Poor seated posture leads to a forward head position. The more forward your head sits in relation to your shoulders, the ‘heavier’ it becomes in terms of pressure placed on your back.
Sitting tightens the hamstrings. When you sit, the knees are bent which causes the hamstrings to become shortened. When the hamstring muscles are shortened they pull the pelvis backwards (posterior rotation), which flattens the lumbar curve of the spine. This is a major cause of lower back pain.
Muscles that are constantly in a shortened state become tight. Tight hamstring muscles will affect your hips, lower back and pelvis. Without flexible hamstring muscles, our bodies must rely on other muscles to do their work, such as those of our lower back, buttocks and hips, overtaxing them and leaving them tired and more susceptible to injury.

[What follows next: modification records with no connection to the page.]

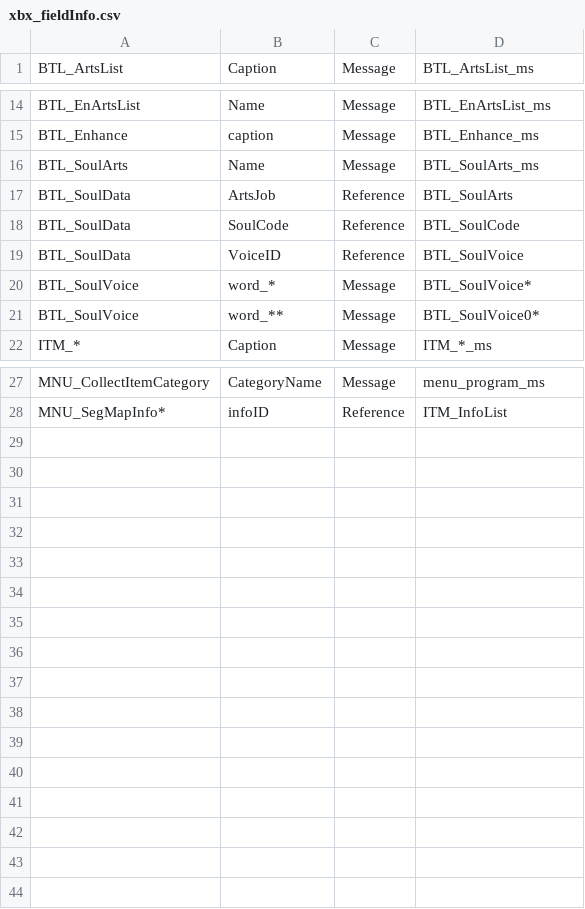
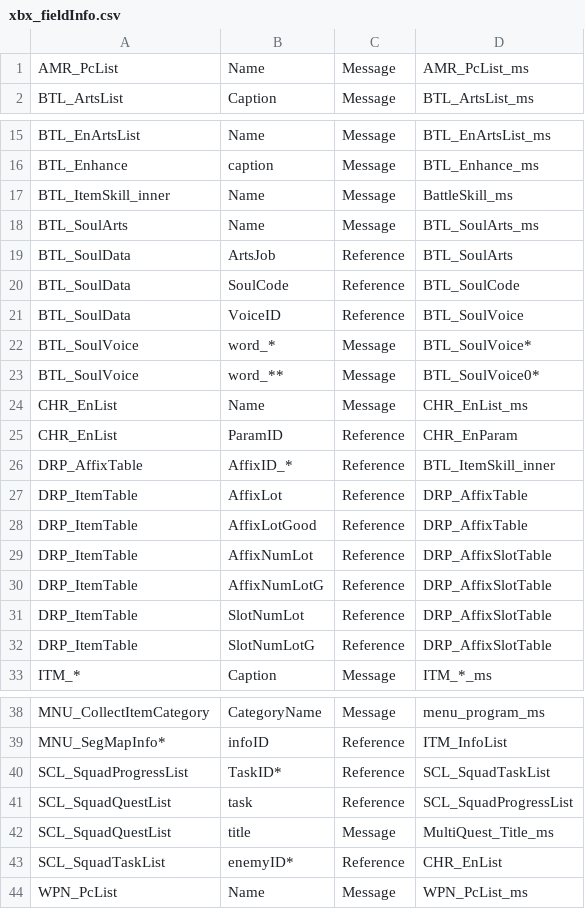
Before and after one commit to Thealexbarney/XbTool, a CSV file: Xb2/Xb2/Data/xbx_fieldInfo.csv, drawn as a sheet; only a part is shown, gaps mark what is left out; the diff names each change by its address in the sheet, - before the commit and + after, or states it on an @@ line.

Commit message:
Xenoblade X references from abarax

```diff
--- a/Xb2/Xb2/Data/xbx_fieldInfo.csv
+++ b/Xb2/Xb2/Data/xbx_fieldInfo.csv
+row 1: AMR_PcList | Name | Message | AMR_PcList_ms
+row 17: BTL_ItemSkill_inner | Name | Message | BattleSkill_ms
+row 24: CHR_EnList | Name | Message | CHR_EnList_ms
+row 25: CHR_EnList | ParamID | Reference | CHR_EnParam
+row 26: DRP_AffixTable | AffixID_* | Reference | BTL_ItemSkill_inner
+row 27: DRP_ItemTable | AffixLot | Reference | DRP_AffixTable
+row 28: DRP_ItemTable | AffixLotGood | Reference | DRP_AffixTable
+row 29: DRP_ItemTable | AffixNumLot | Reference | DRP_AffixSlotTable
+row 30: DRP_ItemTable | AffixNumLotG | Reference | DRP_AffixSlotTable
+row 31: DRP_ItemTable | SlotNumLot | Reference | DRP_AffixSlotTable
+row 32: DRP_ItemTable | SlotNumLotG | Reference | DRP_AffixSlotTable
+row 40: SCL_SquadProgressList | TaskID* | Reference | SCL_SquadTaskList
+row 41: SCL_SquadQuestList | task | Reference | SCL_SquadProgressList
+row 42: SCL_SquadQuestList | title | Message | MultiQuest_Title_ms
+row 43: SCL_SquadTaskList | enemyID* | Reference | CHR_EnList
+row 44: WPN_PcList | Name | Message | WPN_PcList_ms
```
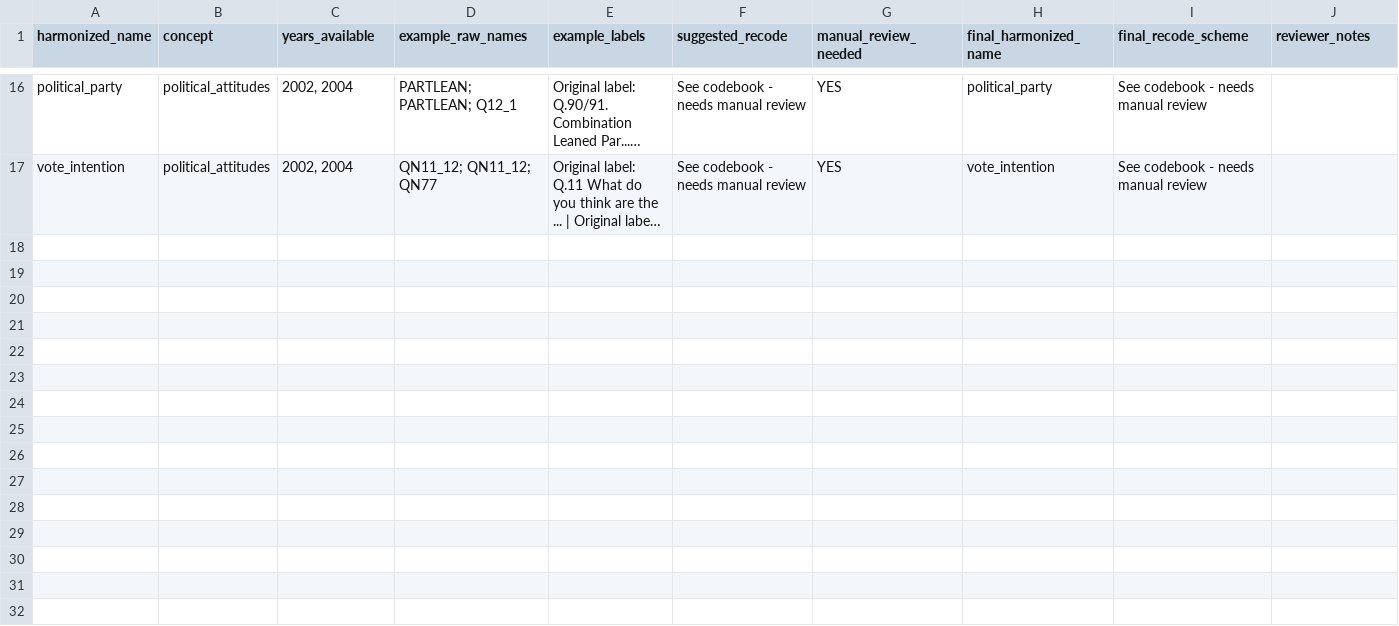
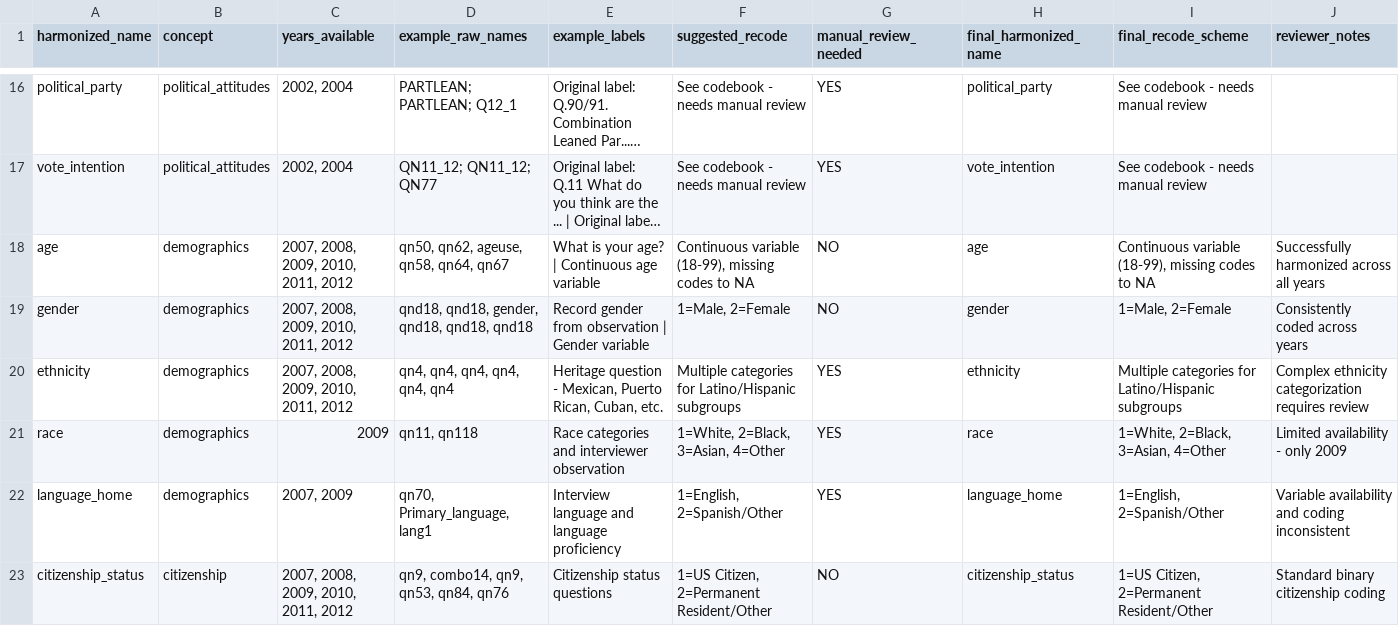
Before and after one commit to annjiangcodes/NSL-2002-2023, a CSV file: harmonization_review_template.csv, drawn as a sheet; only a part is shown, gaps mark what is left out; long unchanged cells end in …; the diff covers the shown part only; the diff names each change by its address in the sheet, - before the commit and + after, or states it on an @@ line.

```diff
--- a/harmonization_review_template.csv
+++ b/harmonization_review_template.csv
+row 18: age | demographics | 2007, 2008, 2009, 2010, 2011, 2012 | qn50, qn62, ageuse, qn58, qn64, qn67 | What is your age? | Continuous age variable | Continuous variable (18-99), missing codes to NA | NO | age | Continuous variable (18-99), missing codes to NA | Successfully harmonized across all years
+row 19: gender | demographics | 2007, 2008, 2009, 2010, 2011, 2012 | qnd18, qnd18, gender, qnd18, qnd18, qnd18 | Record gender from observation | Gender variable | 1=Male, 2=Female | NO | gender | 1=Male, 2=Female | Consistently coded across years
+row 20: ethnicity | demographics | 2007, 2008, 2009, 2010, 2011, 2012 | qn4, qn4, qn4, qn4, qn4, qn4 | Heritage question - Mexican, Puerto Rican, Cuban, etc. | Multiple categories for Latino/Hispanic subgroups | YES | ethnicity | Multiple categories for Latino/Hispanic subgroups | Complex ethnicity categorization requires review
+row 21: race | demographics | 2009 | qn11, qn118 | Race categories and interviewer observation | 1=White, 2=Black, 3=Asian, 4=Other | YES | race | 1=White, 2=Black, 3=Asian, 4=Other | Limited availability - only 2009
+row 22: language_home | demographics | 2007, 2009 | qn70, Primary_language, lang1 | Interview language and language proficiency | 1=English, 2=Spanish/Other | YES | language_home | 1=English, 2=Spanish/Other | Variable availability and coding inconsistent
+row 23: citizenship_status | citizenship | 2007, 2008, 2009, 2010, 2011, 2012 | qn9, combo14, qn9, qn53, qn84, qn76 | Citizenship status questions | 1=US Citizen, 2=Permanent Resident/Other | NO | citizenship_status | 1=US Citizen, 2=Permanent Resident/Other | Standard binary citizenship coding
```
Also changed, not shown: 6 added rows elsewhere in this file, concept_summary_by_year.csv, variable_summary.csv, 12 other files.
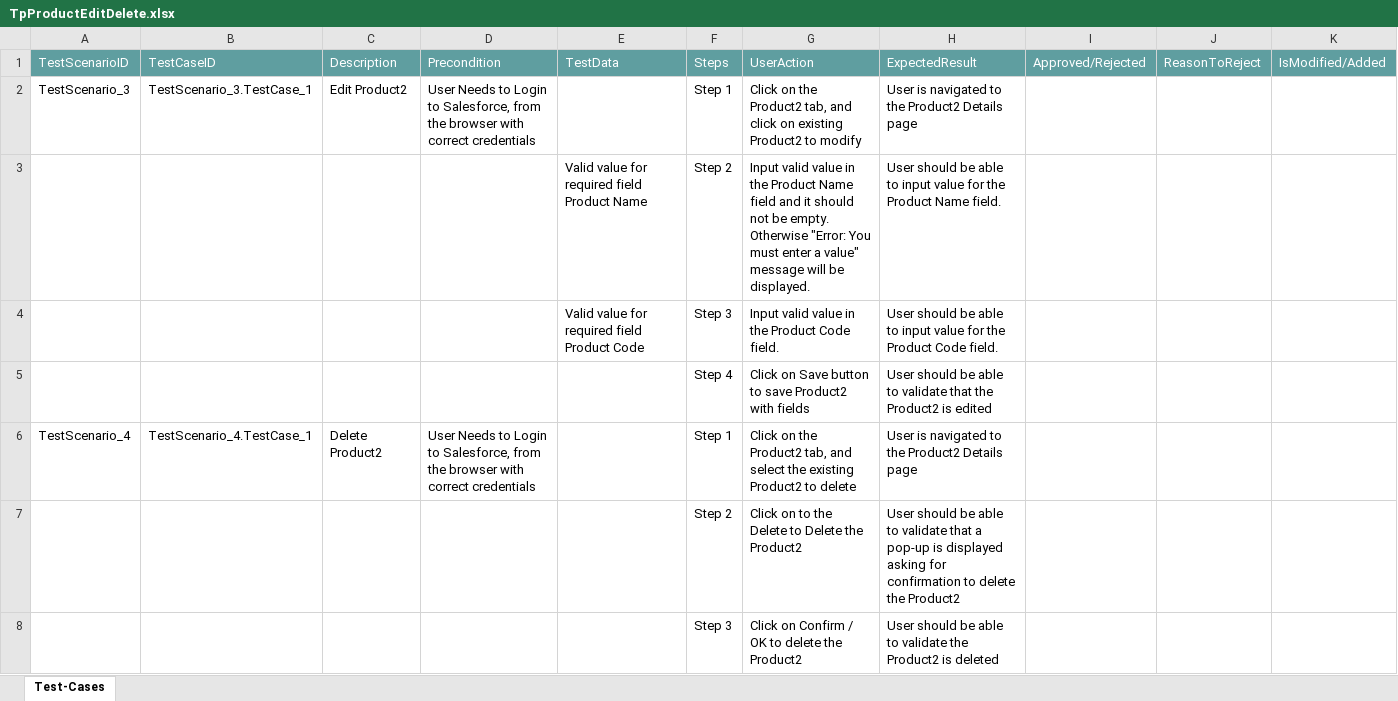
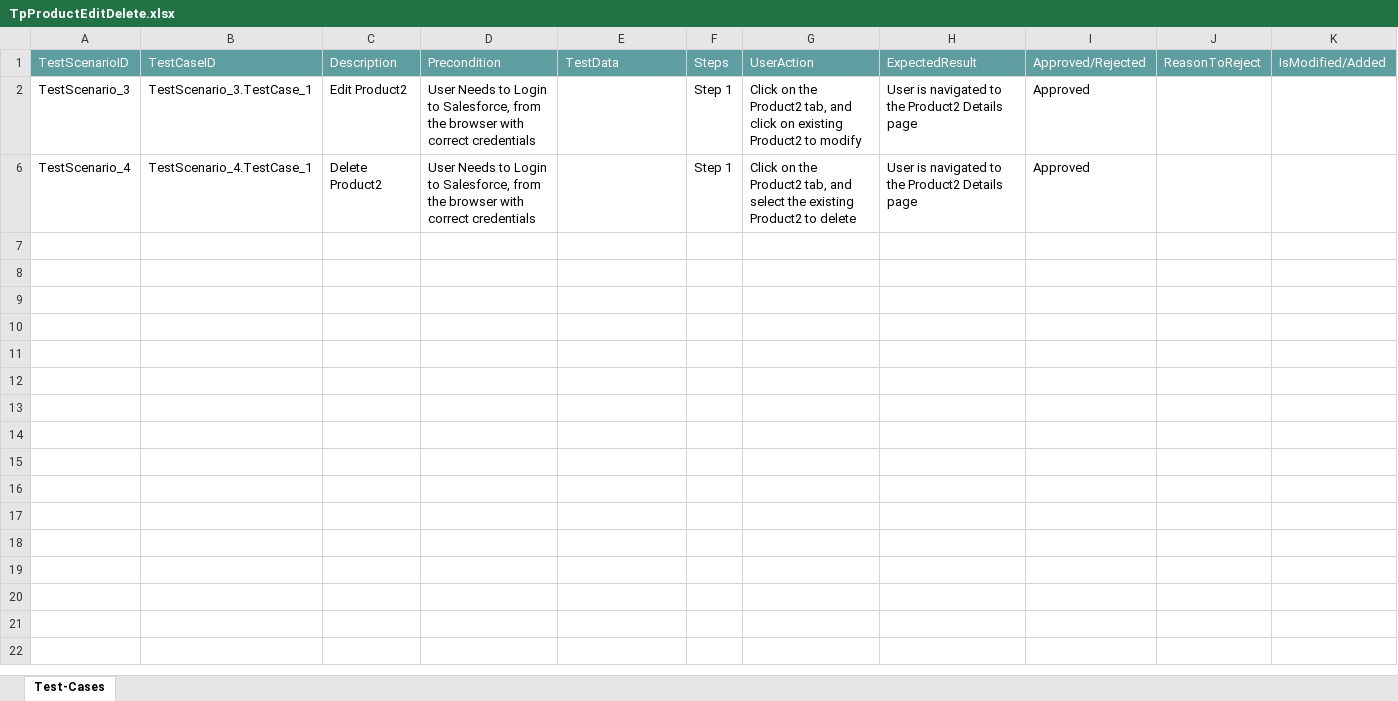
Before and after one commit to ShaikMohamedIrfan/Release7Features, an Excel workbook: TpProductEditDelete.xlsx, sheet Test-Cases, drawn as a sheet; values as stored, in another font and other column widths than the file's, no borders; table styles not drawn; the diff names each change by its address in the sheet, - before the commit and + after, or states it on an @@ line.

Commit message:
Add files via upload

```diff
--- a/TpProductEditDelete.xlsx (sheet Test-Cases)
+++ b/TpProductEditDelete.xlsx (sheet Test-Cases)
-I2: (empty)
+I2: Approved
@@ row 3 hidden:  |  |  |  | Valid value for required field Product Name | Step 2 | Input valid value in the Product Name field and it should not be empty. Otherwise "Error: You must enter a value" message will be displayed. | User should be able to input value for the Product Name field. @@
@@ row 4 hidden:  |  |  |  | Valid value for required field Product Code | Step 3 | Input valid value in the Product Code field. | User should be able to input value for the Product Code field. @@
@@ row 5 hidden:  |  |  |  |  | Step 4 | Click on Save button to save Product2 with fields | User should be able to validate that the Product2 is edited @@
-I6: (empty)
+I6: Approved
@@ row 7 hidden:  |  |  |  |  | Step 2 | Click on to the Delete to Delete the Product2 | User should be able to validate that a pop-up is displayed asking for confirmation to delete the Product2 @@
@@ row 8 hidden:  |  |  |  |  | Step 3 | Click on Confirm / OK to delete the Product2 | User should be able to validate the Product2 is deleted @@
```
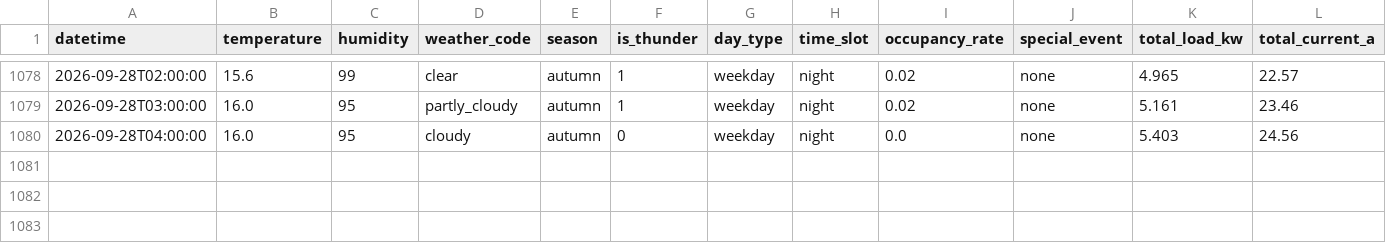
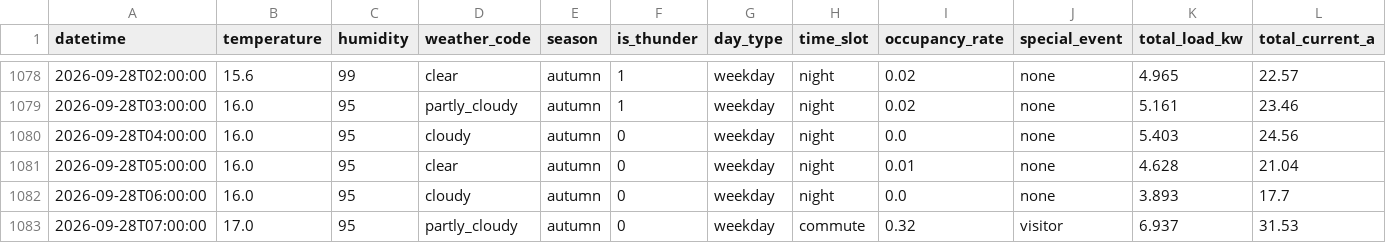
Before and after one commit to wnstjq813-web/smart-panel-data, a CSV file: data/panel_simulation.csv, drawn as a sheet; only a part is shown, gaps mark what is left out; rows hold the shown columns only; the diff names each change by its address in the sheet, - before the commit and + after, or states it on an @@ line.

Commit message:
[모니터] 2026-09-28 07:29 (3행 추가)

```diff
--- a/data/panel_simulation.csv
+++ b/data/panel_simulation.csv
+row 1081: 2026-09-28T05:00:00 | 16.0 | 95 | clear | autumn | 0 | weekday | night | 0.01 | none | 4.628 | 21.04
+row 1082: 2026-09-28T06:00:00 | 16.0 | 95 | cloudy | autumn | 0 | weekday | night | 0.0 | none | 3.893 | 17.7
+row 1083: 2026-09-28T07:00:00 | 17.0 | 95 | partly_cloudy | autumn | 0 | weekday | commute | 0.32 | visitor | 6.937 | 31.53
```
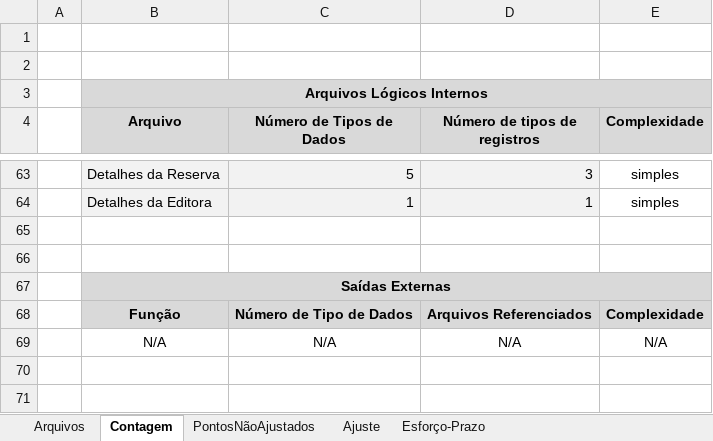
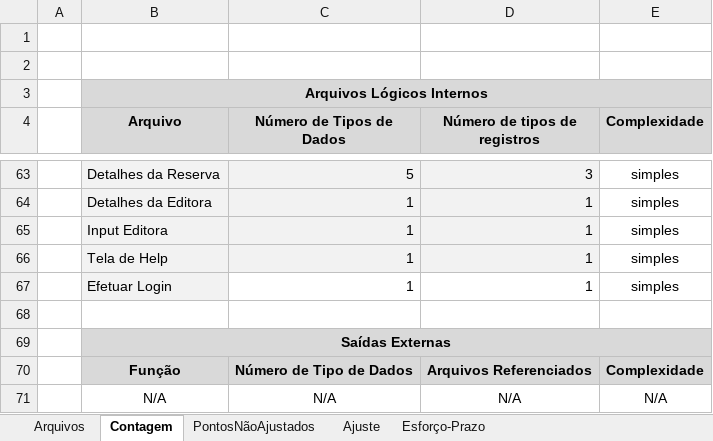
Before and after one commit to Frauches/TCC, an Excel workbook: FPA.xlsx, sheet Contagem, drawn as a sheet; only a part is shown, gaps mark what is left out; values as stored, in another font and other column widths than the file's, no borders; conditional formats not drawn; the diff names each change by its address in the sheet, - before the commit and + after, or states it on an @@ line.

```diff
--- a/FPA.xlsx (sheet Contagem)
+++ b/FPA.xlsx (sheet Contagem)
-row 65: (empty)
+row 65:  | Input Editora | 1 | 1 | simples
-B65:D65 fill: none
+B65:D65 fill: #F2F2F2
+row 66:  | Tela de Help | 1 | 1 | simples
+row 67:  | Efetuar Login | 1 | 1 | simples
```
Also changed, not shown: sheet PontosNãoAjustados, sheet Ajuste, 1 other file.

Sitting also causes the hip flexor muscles to tighten, namely the iliopsoas, a two headed muscle which runs from the inside of our lower spine and the top of our pelvis down to the upper portions of our femur bone. When you sit all day the iliopsoas is held in a shorted position and slowly adapts over the years causing your pelvis to tilt forward (anterior rotation) placing excess pressure on your lower back.
The shortening of the hip flexors and the hamstrings tilt the pelvis in different directions. While you may think this is a good thing because they will balance each other out, it’s not. As the hamstrings and the iliopsoas fight each other they both get tighter and tighter. This reduces the range of motion of your pelvis and locks it into place, often far from a healthy "neutral" pose. It is a vicious cycle that makes it increasingly difficult to achieve a healthy alignment.
Tomorrow we will discuss the importance of breaks and how they can greatly help to reduce pain and the risk of injury. Make sure you don't miss it!